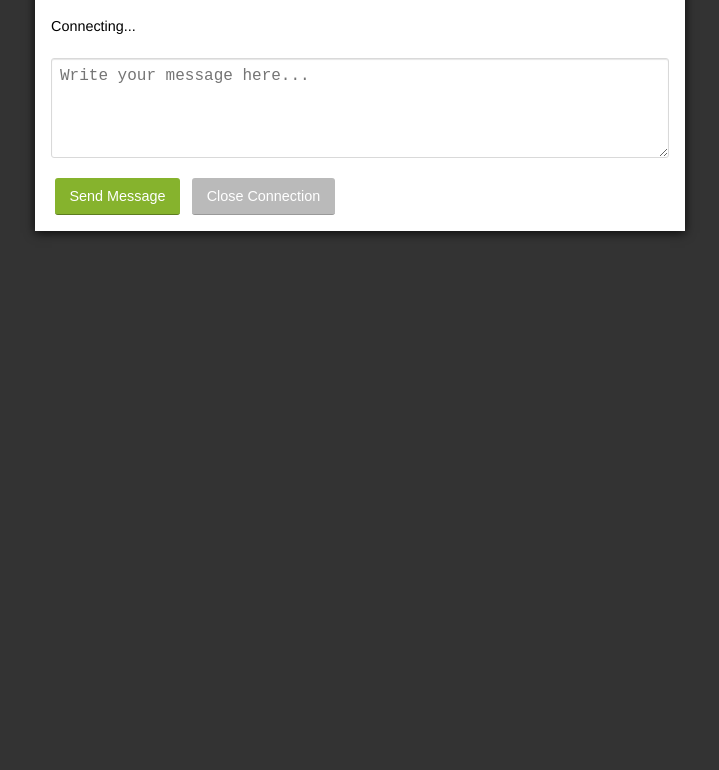
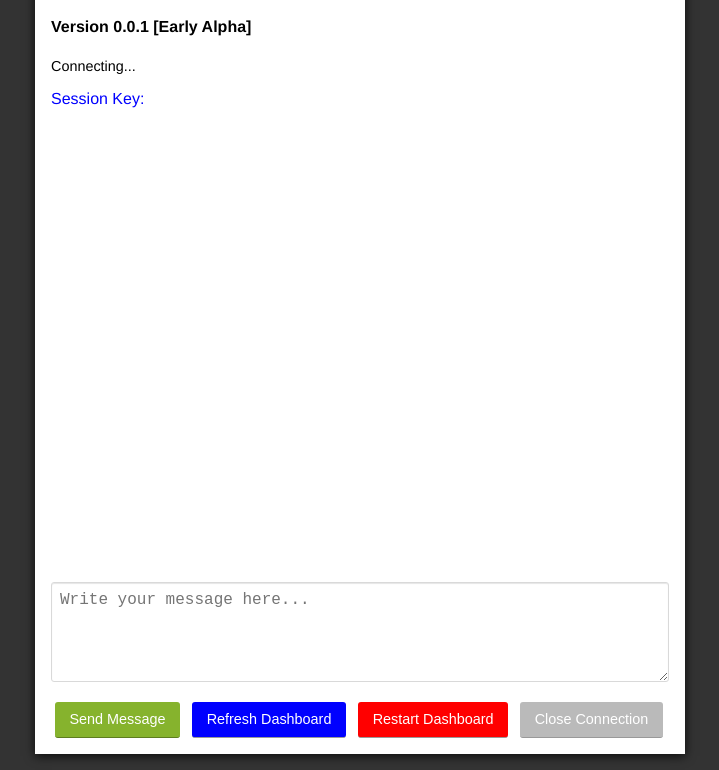
Before and after one commit to TheRealFakeAdmin/twitch-bot, a plain HTML site: page index.html in a window 1280 px wide. Shown: the part 77-847 px from the top of the page, without its empty margins (280-999 px from the left). Before the commit the page ends 800 px from the top, so only its background shows below. Drawn offline with Linux system fonts and the light colour scheme.

Commit message:
Update index.html

```diff
--- a/index.html
+++ b/index.html
@@ -9,18 +9,23 @@
 <body>
 	<div id="page-wrapper">
 		<h1>Admin's Bot Dashboard</h1>
+		<h4>Version 0.0.1 [Early Alpha]</h4>
 
 		<div id="status">Connecting...</div>
+		<div id="key" style="color: blue; padding: 0px;">Session Key: </div>
 
-		<ul id="messages"></ul>
+		<ul id="messages" style="height: 450px; overflow: auto;"></ul>
 
 		<form id="message-form" action="#" method="post">
 			<textarea id="message" placeholder="Write your message here..." required></textarea>
 			<button type="submit">Send Message</button>
-			<button type="button" id="close">Close Connection</button>
+			<button type="button" style="background: #0000ff !important;" id="refresh">Refresh Dashboard</button>
+			<button type="button" style="background: #ff0000 !important;" id="restart">Restart Dashboard</button>
+			<button type="button" style="background: #BABABA !important;" id="close">Close Connection</button>
 		</form>
 	</div>
 
+	<script src="getAllUrlParams.js"></script>
 	<script src="app.js"></script>
 </body>
 </html>
```
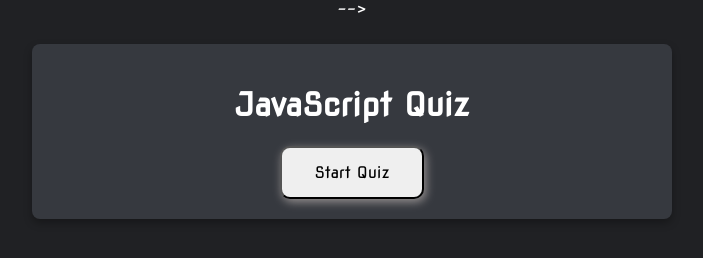
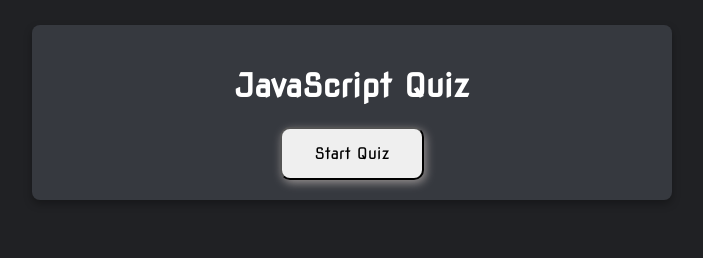
Before and after one commit to p-iacone88/JavaScript-Quiz, a plain HTML site: page index.html in a window 1280 px wide. Shown: the whole page, without its empty margins (288-991 px from the left). Drawn offline with Linux system fonts and the light colour scheme.

Commit message:
Removed unintended character from HTML

```diff
--- a/index.html
+++ b/index.html
@@ -6,7 +6,7 @@
   <title>JavaScript Quiz</title>
   <link rel="preconnect" href="https://fonts.googleapis.com">
   <link rel="preconnect" href="https://fonts.gstatic.com" crossorigin>
-  <link href="https://fonts.googleapis.com/css2?family=Nova+Square&display=swap" rel="stylesheet"> -->
+  <link href="https://fonts.googleapis.com/css2?family=Nova+Square&display=swap" rel="stylesheet">
   <link rel="stylesheet" href="assets/css/style.css">
 </head>
 
```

**Your objective:** How many lines in the material contain the string "link"? Reply with the number and nothing else.

**Solution to this exercise:** 5